===== Data listing

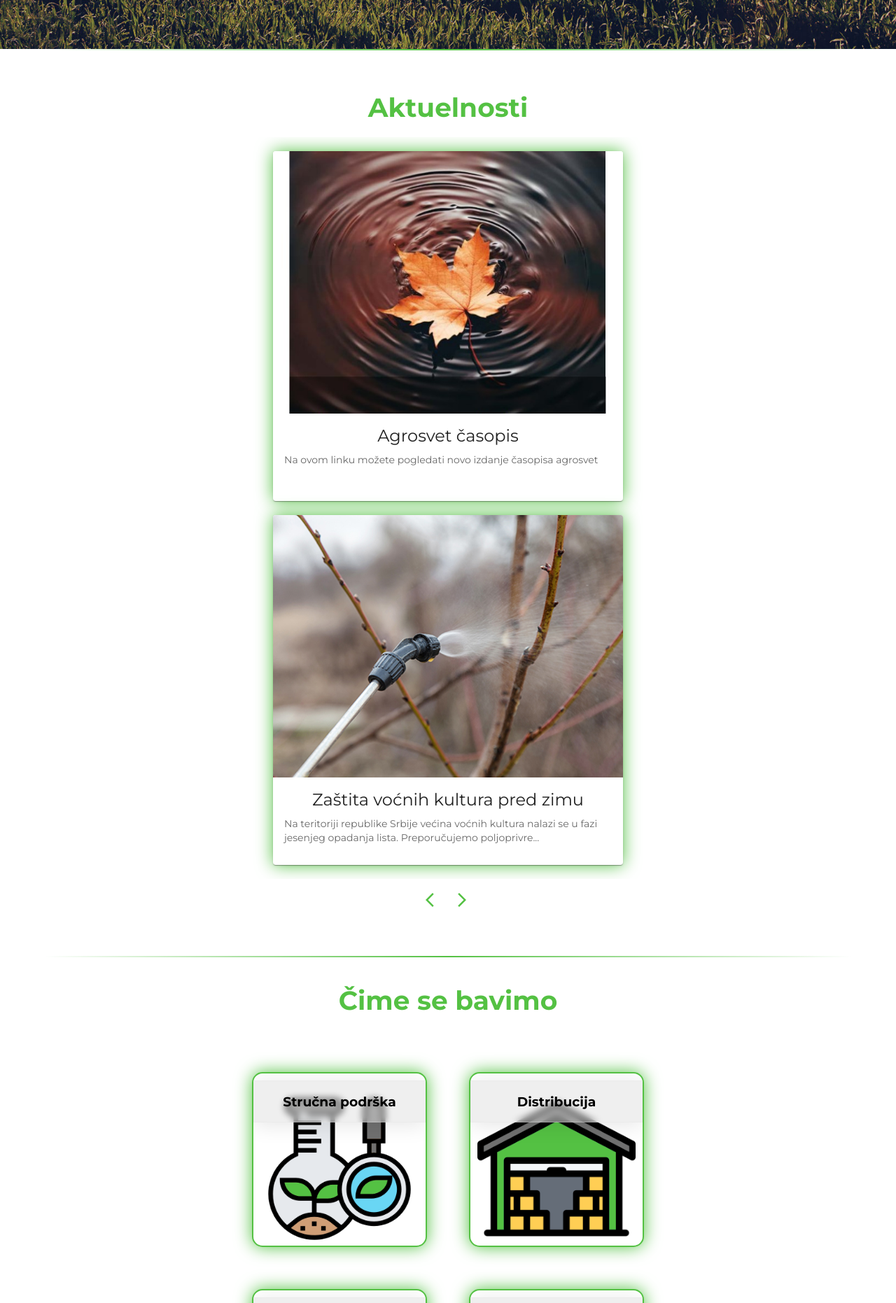
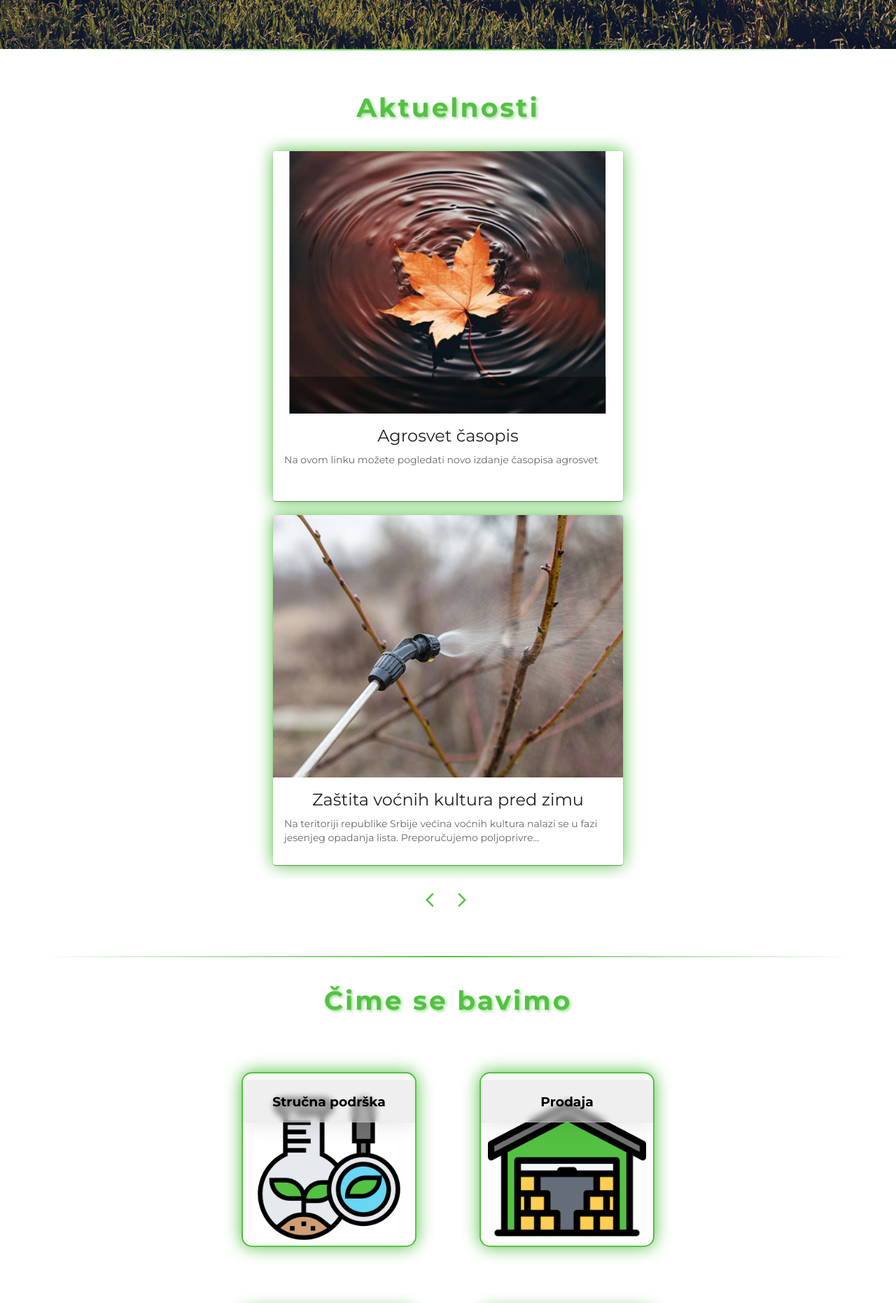
Before and after one commit to steve958/plant-centar, a React (Vite) app: page /#/pocetna in a window 1280 px wide. Shown: the part 760-2622 px from the top of the page at 70% size. Built offline with nearby package versions, Linux system fonts and the light colour scheme.

Commit message:
design update

```diff
--- a/src/components/ContactUs/ContactUs.css
+++ b/src/components/ContactUs/ContactUs.css
@@ -31,6 +31,8 @@ textarea {
   border: 1px solid #ccc;
   border-radius: 10px;
   font-size: 18px;
+  color: white;
+  font-weight: 600;
   background: rgb(182, 192, 191);
   background: linear-gradient(260deg,
       rgba(182, 192, 191, 1) 0%,
--- a/src/components/Homepage/News/News.css
+++ b/src/components/Homepage/News/News.css
@@ -19,9 +19,11 @@
 
 .news-heading {
     text-align: center;
-    color: #54c143;
+    color: #54C143;
     margin: 20px 0;
     font-size: 37.5px;
+    letter-spacing: 3px;
+    text-shadow: 2px 2px 4px rgba(84, 193, 67, 0.6);
 }
 
 .card-container {
--- a/src/components/Homepage/Partners/Partners.css
+++ b/src/components/Homepage/Partners/Partners.css
@@ -13,6 +13,8 @@
   text-align: center;
   font-size: 25px;
   color: #54c143;
+  letter-spacing: 3px;
+  text-shadow: 2px 2px 4px rgba(84, 193, 67, 0.6);
 }
 
 .partner-logo {
--- a/src/components/Homepage/SpecialOffer/SpecialOffer.css
+++ b/src/components/Homepage/SpecialOffer/SpecialOffer.css
@@ -23,6 +23,8 @@
     margin: 20px 0;
     padding-bottom: 20px;
     font-size: 37.5px;
+    letter-spacing: 3px;
+    text-shadow: 2px 2px 4px rgba(84, 193, 67, 0.6);
 }
 
 .card-container {
--- a/src/components/Homepage/WhatWeDo/WhatWeDo.css
+++ b/src/components/Homepage/WhatWeDo/WhatWeDo.css
@@ -20,6 +20,8 @@
     text-align: center;
     font-size: 25px;
     color: #54C143;
+    letter-spacing: 3px;
+    text-shadow: 2px 2px 4px rgba(84, 193, 67, 0.6);
 }
 
 .heading-border {
@@ -31,7 +33,7 @@
     width: 70%;
     display: flex;
     flex-wrap: wrap;
-    gap: 20px;
+    gap: 50px;
     justify-content: center;
     padding-top: 30px;
     padding-bottom: 30px;
--- a/src/components/Homepage/WhatWeDo/WhatWeDo.tsx
+++ b/src/components/Homepage/WhatWeDo/WhatWeDo.tsx
@@ -49,8 +49,8 @@ export default function WhatWeDo() {
                             onMouseLeave={clearHover}
                         >
                             {hover === "warehouse"
-                                ? "Distribucija sredstava za zaštitu i ishranu bilja"
-                                : "Distribucija"}
+                                ? "Prodaja sredstava za zaštitu i ishranu bilja"
+                                : "Prodaja"}
                         </h3>
                     </div>
                     <div
```
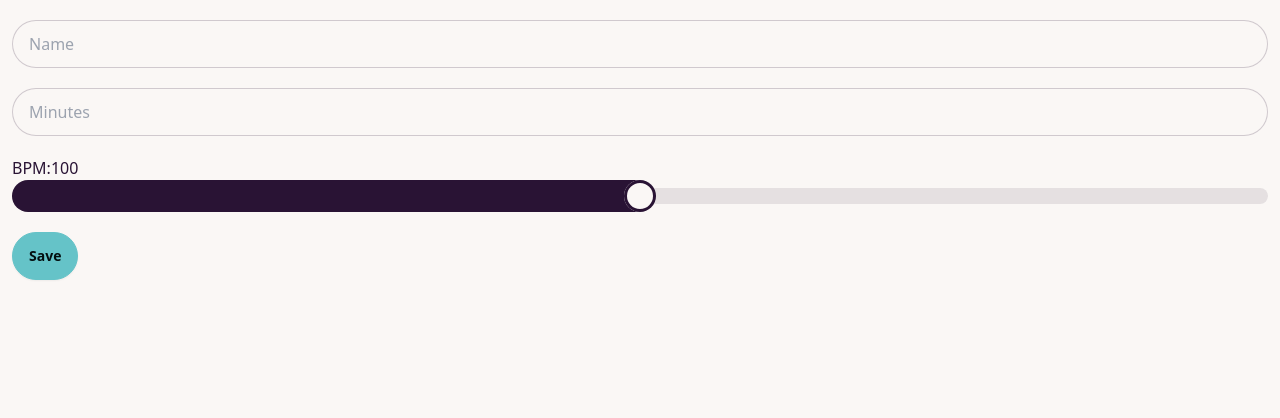
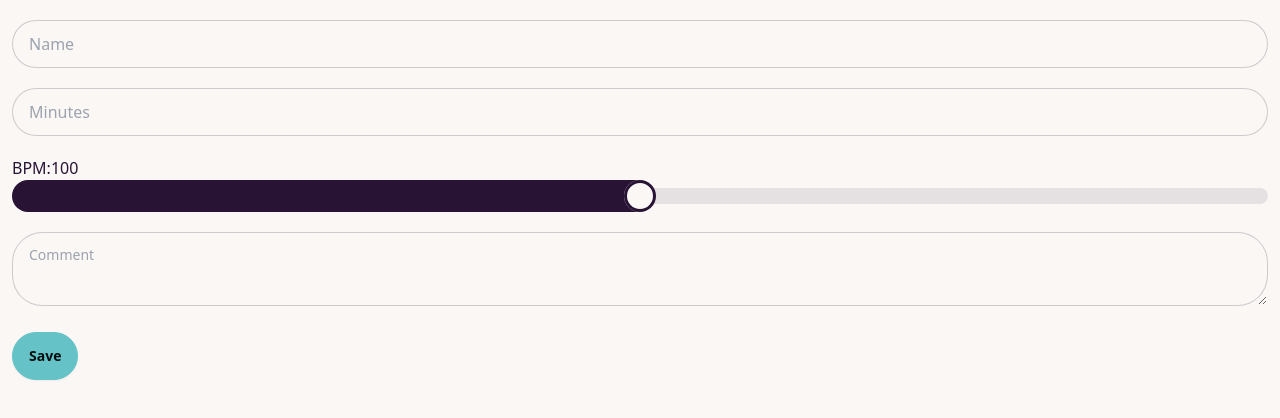
Before and after one commit to EugeneSuhoviy/guitaraptor, a Next.js app: page /exercise/create in a window 1280 px wide. Shown: the top 418 px of the page. Built offline with nearby package versions, Linux system fonts and the light colour scheme; no server answers.

Commit message:
Changelog: - Added comment

```diff
--- a/app/components/create-form.tsx
+++ b/app/components/create-form.tsx
@@ -1,5 +1,6 @@
 import { createExercise } from "@/app/lib/actions";
 import BpmRange from "./ui/bpm-range";
+import LoadingBtn from "@/app/components/loading-btn";
 
 export default async function CreateForm() {
     return <form action={createExercise}>
@@ -15,7 +16,9 @@ export default async function CreateForm() {
 
                     <BpmRange />
 
-                    <button type="submit" className="btn btn-primary">Save</button>
+                    <textarea className="textarea textarea-bordered w-full mb-5" name="comment" placeholder="Comment"></textarea>
+
+                    <LoadingBtn name={'Save'} loadingPlaceholder={'Saving'} className={'btn btn-primary'}/>
                 </div>
             </div>
         </div>
--- a/app/components/delete-btn.tsx
+++ /dev/null
@@ -1,13 +0,0 @@
-import { deleteExercise } from '@/app/lib/actions'
-
-export default function DeleteBtn({ id }: { id: number }) {
-    const deleteExerciseWithId = deleteExercise.bind(null, id);
-
-    return (
-        <form action={deleteExerciseWithId}>
-            <button type="submit" className="btn btn-secondary">
-                <span>Delete</span>
-            </button>
-        </form>
-    );
-}
--- /dev/null
+++ b/app/components/delete-form.tsx
@@ -0,0 +1,12 @@
+import { deleteExercise } from '@/app/lib/actions'
+import LoadingBtn from './loading-btn';
+
+export default function DeleteForm({ id }: { id: number }) {
+    const deleteExerciseWithId = deleteExercise.bind(null, id);
+
+    return (
+        <form action={deleteExerciseWithId}>
+            <LoadingBtn name={'Delete'} loadingPlaceholder={'Deleting'} className='btn btn-secondary'/>
+        </form>
+    );
+}
--- a/app/components/edit-form.tsx
+++ b/app/components/edit-form.tsx
@@ -1,13 +1,14 @@
 import { updateExercise } from "@/app/lib/actions";
 import BpmRange from "./ui/bpm-range";
-import DeleteBtn from "@/app/components/delete-btn";
+import LoadingBtn from "./loading-btn";
 
 interface Exercise {
     id: number,
     created_at: string,
     bpm: number,
     name: string,
-    duration: number
+    duration: number,
+    comment: string
 }
 
 export default async function EditForm({ data }: { data: Exercise }) {
@@ -27,11 +28,13 @@ export default async function EditForm({ data }: { data: Exercise }) {
 
                         <BpmRange defaultBpm={data.bpm} />
 
-                        <button type="submit" className="btn btn-primary">Save</button>
+                        <textarea className="textarea textarea-bordered w-full mb-5" name="comment" placeholder="Comment" defaultValue={data.comment}></textarea>
+
+
+                        <LoadingBtn name={'Save'} loadingPlaceholder={'Saving'} className="btn btn-primary" />
                     </div>
                 </div>
             </div>
         </form>
-        <DeleteBtn id={data.id} />
     </>
 }
--- /dev/null
+++ b/app/components/loading-btn.tsx
@@ -0,0 +1,13 @@
+'use client';
+import { useFormStatus } from 'react-dom'
+
+export default function LoadingBtn({ name, loadingPlaceholder, className }: { name: string, loadingPlaceholder: string, className?: string }) {
+    const { pending } = useFormStatus()
+
+    return <button type="submit" className={className} disabled={pending}>
+        {pending ?
+            <><span className="loading loading-spinner"></span><span>{loadingPlaceholder}...</span></> :
+            <span>{name}</span>
+        }
+    </button>
+}
--- a/app/exercise/edit/[id]/page.tsx
+++ b/app/exercise/edit/[id]/page.tsx
@@ -1,3 +1,4 @@
+import DeleteForm from "@/app/components/delete-form";
 import EditForm from "@/app/components/edit-form";
 import { getById } from "@/app/lib/actions";
 
@@ -9,6 +10,7 @@ export default async function Edit({ params }: { params: { id: string } }) {
     <>
       <main className="p-3">
         <EditForm data={data} />
+        <DeleteForm id={Number(params.id)} />
       </main>
     </>
   );
--- a/app/lib/actions.tsx
+++ b/app/lib/actions.tsx
@@ -28,15 +28,16 @@ export async function getById(id: number) {
 }
 
 export async function createExercise(formData: FormData) {
-    const { name, duration, bpm } = {
+    const { name, duration, bpm, comment } = {
         name: formData.get('name'),
         duration: formData.get('duration'),
         bpm: formData.get('bpm'),
+        comment: formData.get('comment'),
     };
 
     const { data: exercises, error } = await supabase
         .from('exercises')
-        .insert({ bpm: bpm, name: name, duration: duration })
+        .insert({ bpm: bpm, name: name, duration: duration, comment: comment })
 
     revalidatePath('/');
     redirect('/');
@@ -53,15 +54,16 @@ export async function deleteExercise(id: number) {
 }
 
 export async function updateExercise(id: number, formData: FormData) {
-    const { name, duration, bpm } = {
+    const { name, duration, bpm, comment } = {
         name: formData.get('name'),
         duration: formData.get('duration'),
         bpm: formData.get('bpm'),
+        comment: formData.get('comment'),
     };
 
     const { data, error } = await supabase
         .from('exercises')
-        .update({ bpm: bpm, name: name, duration: duration })
+        .update({ bpm: bpm, name: name, duration: duration, comment: comment })
         .eq('id', id)
         .select();
 
```
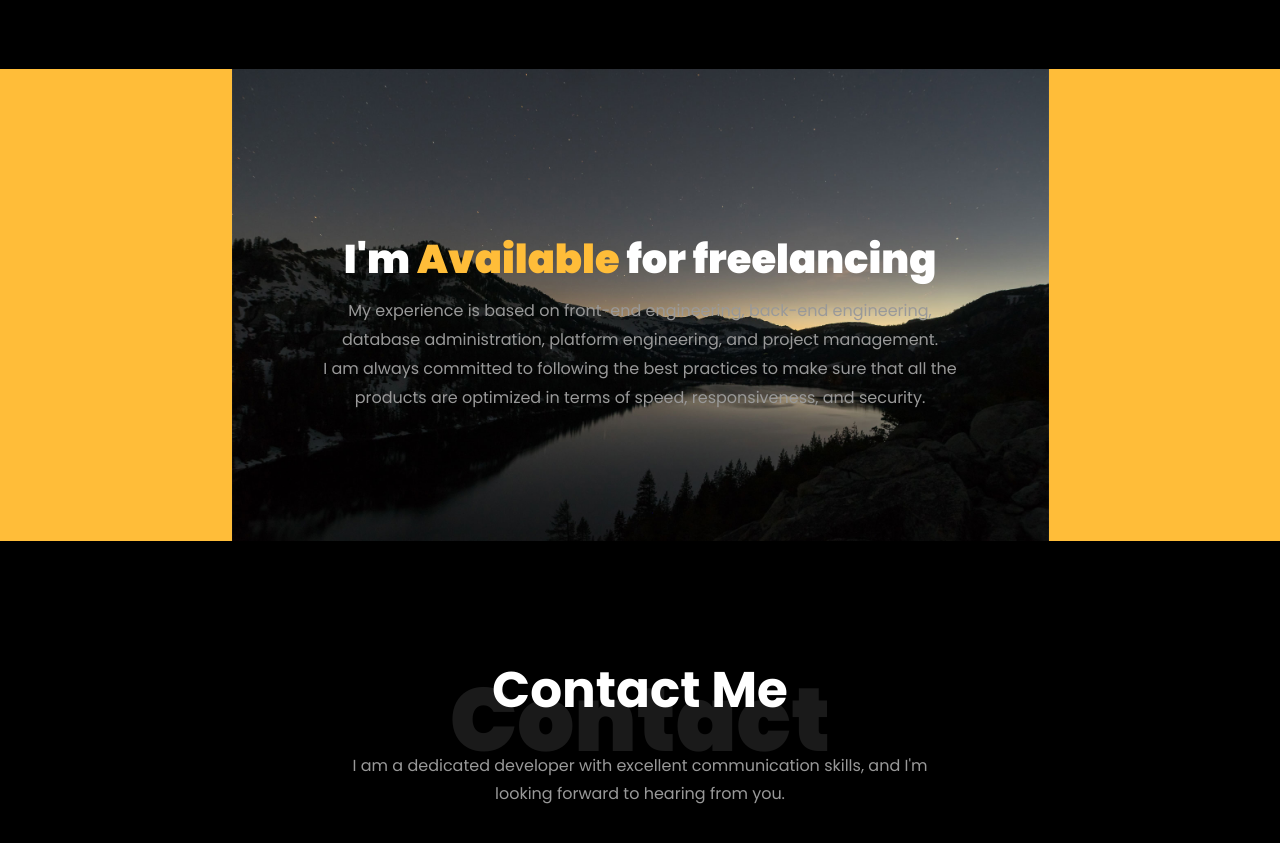
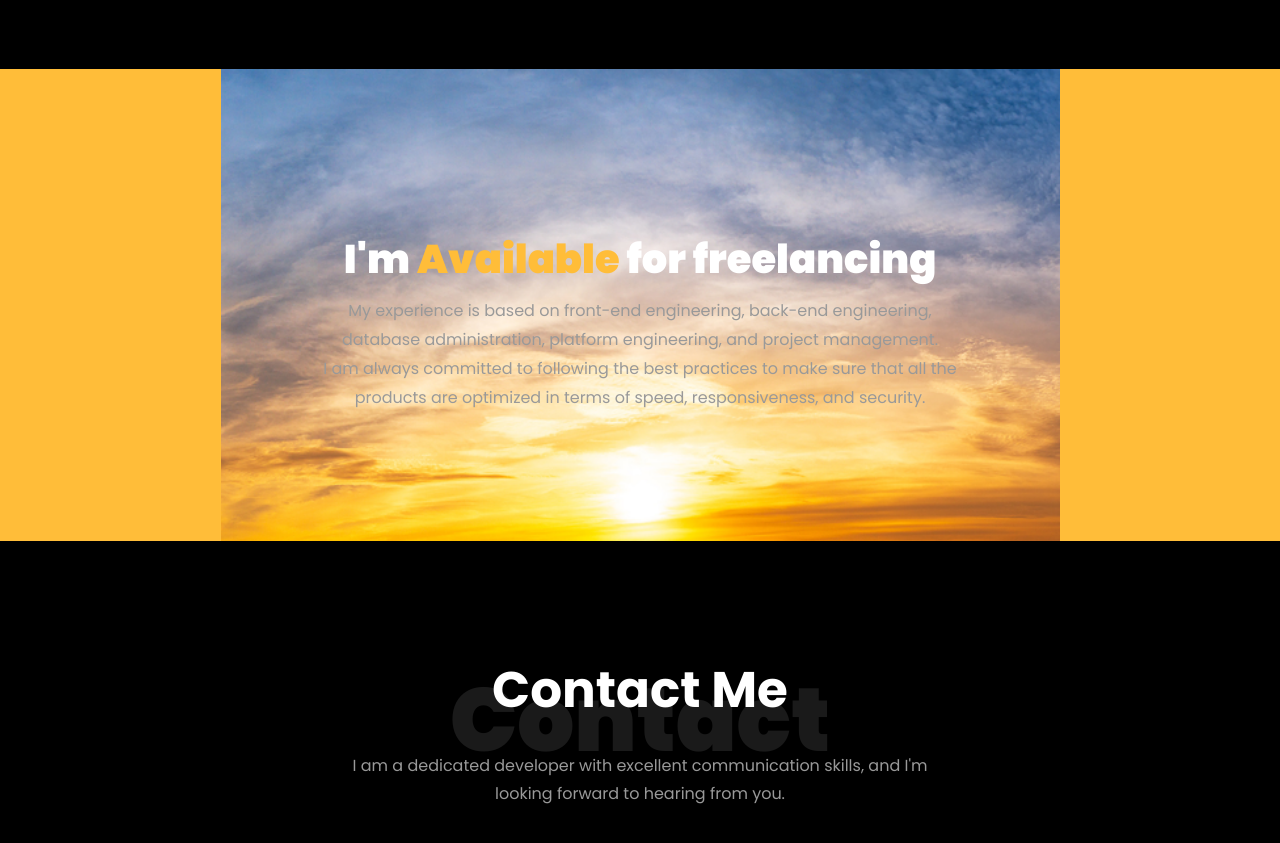
Before and after one commit to kamiudev/kamiudev.github.io, a plain HTML site: page index.html in a window 1280 px wide. Shown: the part 5564-6407 px from the top of the page. Drawn offline with Linux system fonts and the light colour scheme; files whose address does not match are found by name.

Commit message:
change background

```diff
--- a/index.html
+++ b/index.html
@@ -510,7 +510,7 @@
     </div>
   </section>
 
-  <section class="ftco-section ftco-hireme img margin-top" style="background-image: url(images/bg_1.jpg)">
+  <section class="ftco-section ftco-hireme img margin-top" style="background-image: url(images/bg_2.jpg)">
     <div class="container">
       <div class="row justify-content-center">
         <div class="col-md-7 ftco-animate text-center">
```
Also changed, not shown: images/bg_2.jpg (added).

==========

[Your assignment]
Within the listing above, copy each line that has the string "LoadingBtn".

[Answer to this problem]
+import LoadingBtn from "@/app/components/loading-btn";
+                    <LoadingBtn name={'Save'} loadingPlaceholder={'Saving'} className={'btn btn-primary'}/>
+import LoadingBtn from './loading-btn';
+            <LoadingBtn name={'Delete'} loadingPlaceholder={'Deleting'} className='btn btn-secondary'/>
+import LoadingBtn from "./loading-btn";
+                        <LoadingBtn name={'Save'} loadingPlaceholder={'Saving'} className="btn btn-primary" />
+export default function LoadingBtn({ name, loadingPlaceholder, className }: { name: string, loadingPlaceholder: string, className?: string }) {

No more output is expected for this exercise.